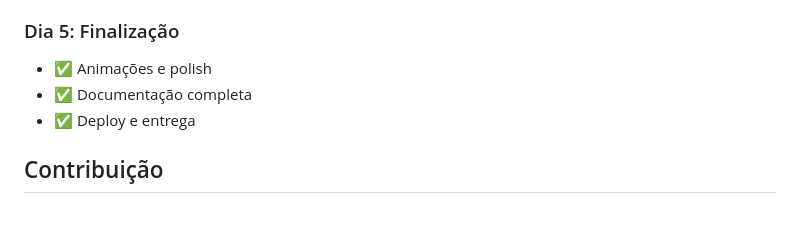
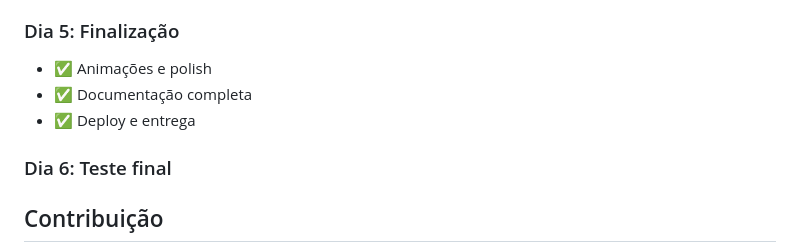
Before and after one commit to ghostsuki/cotacoes-app-flutter, a Markdown page: README.md, the part around the change. GitHub-like rendering; blank space fills up the shorter version.

Commit message:
docs: Altera readme para teste final do template

```diff
--- a/README.md
+++ b/README.md
@@ -188,6 +188,8 @@ Instale as extensões recomendadas:
 - ✅ Documentação completa
 - ✅ Deploy e entrega
 
+### Dia 6: Teste final
+
 ## Contribuição
 
 1. Faça um fork do projeto
```
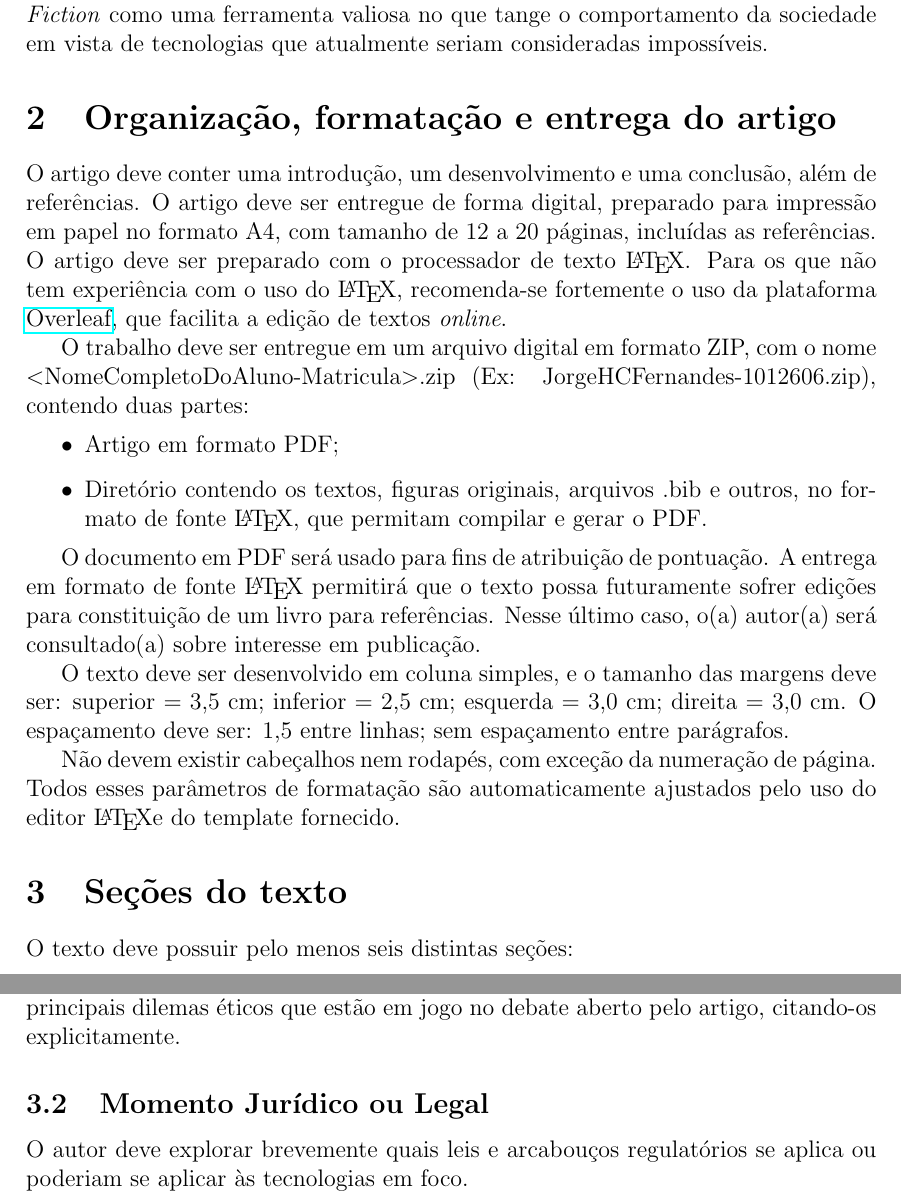
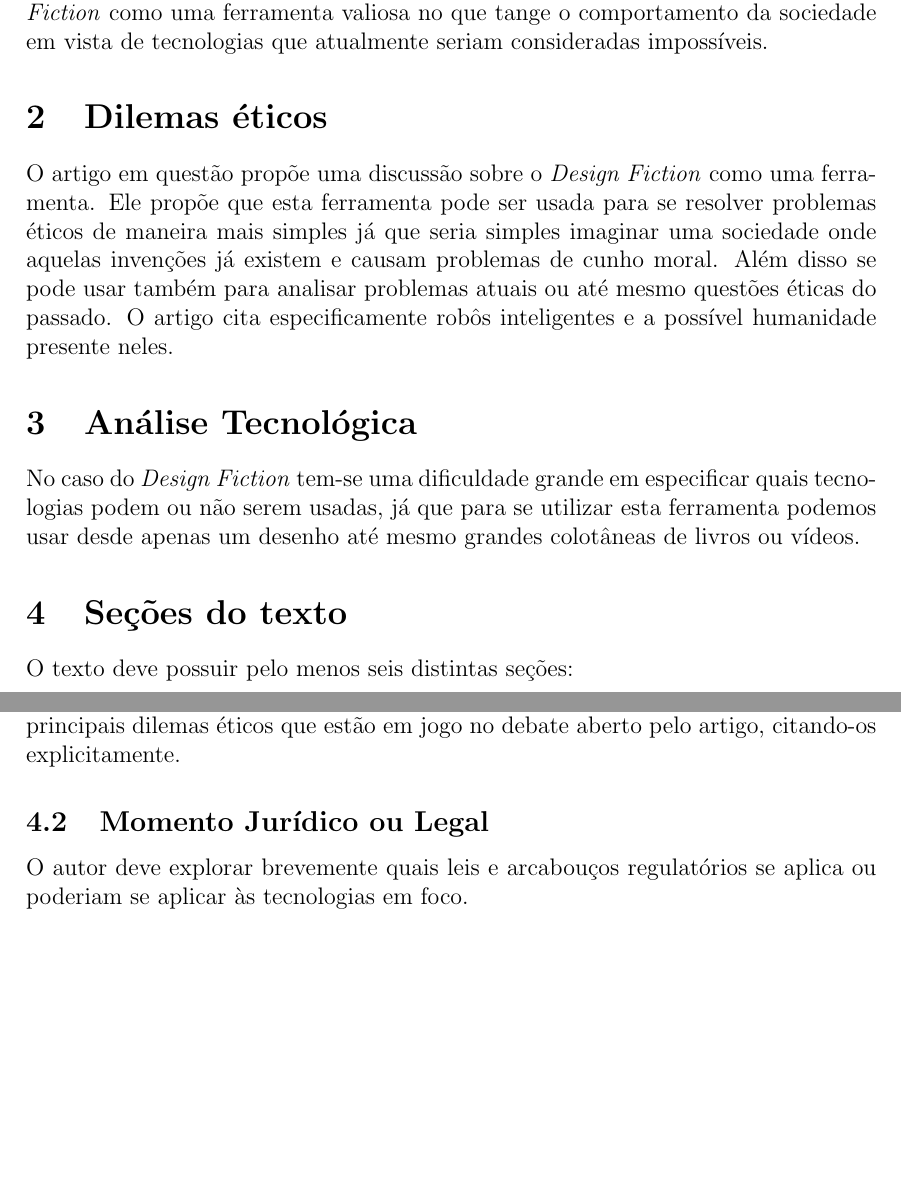
Before and after one commit to alice-marques/TrabalhoInfoSoc, a LaTeX paper (2017.2-template_artigo.tex): two parts of pages 2 and 4 of 12, joined at a grey line, cut so that both start at the same text, the shorter picture padded with empty space. Compiled offline with pdfLaTeX.

Commit message:
Versão a terminar

```diff
--- a/2017.2-template_artigo.tex
+++ b/2017.2-template_artigo.tex
@@ -47,28 +47,12 @@
 	Este artigo se baseia no artigo \cite{lindley_operationalising_2016} em que se discute a humanidade presente em robôs que possuam uma inteligencia avançada o suficiente para ser considerada humana no artigo é utilizado como base para esta discussão o filme \textit{Frank o Robô} e um mini documentário chamado de  \textit{Care for a Robot}. No documentário conhecemos vários personagens que nos apresentam suas próprias visões de mundo de acordo com a diegética do universo criado. Com isso podemos ter uma visão valiosa de como a humanidade como um todo poderá vir a ver questões iguais ou parecidas. Sendo assim tem-se como objetivo deste trabalho apresentar o \textit{Design Fiction} como uma ferramenta valiosa no que tange o comportamento da sociedade em vista de tecnologias que atualmente seriam consideradas impossíveis.
 
 
-	\section{\label{organizacao:artigo}Organização, formatação e entrega do artigo}
+	\section{\label{artigo:Dilemas}Dilemas éticos}
 
-	O artigo deve conter uma introdução, um desenvolvimento e uma conclusão, além de referências.
-	O artigo deve ser entregue de forma digital, preparado para impressão em papel no formato A4, com tamanho de 12 a 20 páginas, incluídas as referências.
-	O artigo deve ser preparado com o processador de texto \LaTeX.
-	Para os que não tem experiência com o uso do \LaTeX, recomenda-se fortemente o uso da plataforma \href{http://www.overleaf.com}{Overleaf}, que facilita a edição de textos \textit{online}.
+	O artigo em questão propõe uma discussão sobre o \textit{Design Fiction} como uma ferramenta. Ele propõe que esta ferramenta pode ser usada para se resolver problemas éticos de maneira mais simples já que seria simples imaginar uma sociedade onde aquelas invenções já existem e causam problemas de cunho moral. Além disso se pode usar também para analisar problemas atuais ou até mesmo questões éticas do passado. O artigo cita especificamente robôs inteligentes e a possível humanidade presente neles.
 
-	O trabalho deve ser entregue em um arquivo digital em formato ZIP, com o nome $<$NomeCompletoDoAluno-Matricula$>$.zip (Ex: JorgeHCFernandes-1012606.zip), contendo duas partes:
-	\begin{itemize}
-		\item Artigo em formato PDF;
-		\item Diretório contendo os textos, figuras originais, arquivos .bib e outros, no formato de fonte \LaTeX, que permitam compilar e gerar o PDF.
-	\end{itemize}
-
-	O documento em PDF será usado para fins de atribuição de pontuação.
-	A entrega em formato de fonte \LaTeX\ permitirá que o texto possa futuramente sofrer edições para constituição de um livro para referências.
-	Nesse último caso, o(a) autor(a) será consultado(a) sobre interesse em publicação.
-
-	O texto deve ser desenvolvido em coluna simples, e o tamanho das margens deve ser: superior = 3,5 cm; inferior = 2,5 cm; esquerda = 3,0 cm; direita = 3,0 cm.
-	O espaçamento deve ser: 1,5 entre linhas; sem espaçamento entre parágrafos.
-
-	Não devem existir cabeçalhos nem rodapés, com exceção da numeração de página.
-	Todos esses parâmetros de formatação são automaticamente ajustados pelo uso do editor \LaTeX e do template fornecido.
+	\section{\label{artigo:Analise}Análise Tecnológica}
+	No caso do \textit{Design Fiction} tem-se uma dificuldade grande em especificar quais tecnologias podem ou não serem usadas, já que para se utilizar esta ferramenta podemos usar desde apenas um desenho até mesmo grandes colotâneas de livros ou vídeos.
 
 	\section{\label{secoes:texto}Seções do texto}
 
```
Also changed, not shown: 2017.2-template_artigo.pdf, 6 other files.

= = =

**TRY IT:** If a line contains the string "preparado", it counts toward the total; state that total for the records above and nothing more.

**RESULT FOR THIS EXERCISE:** 2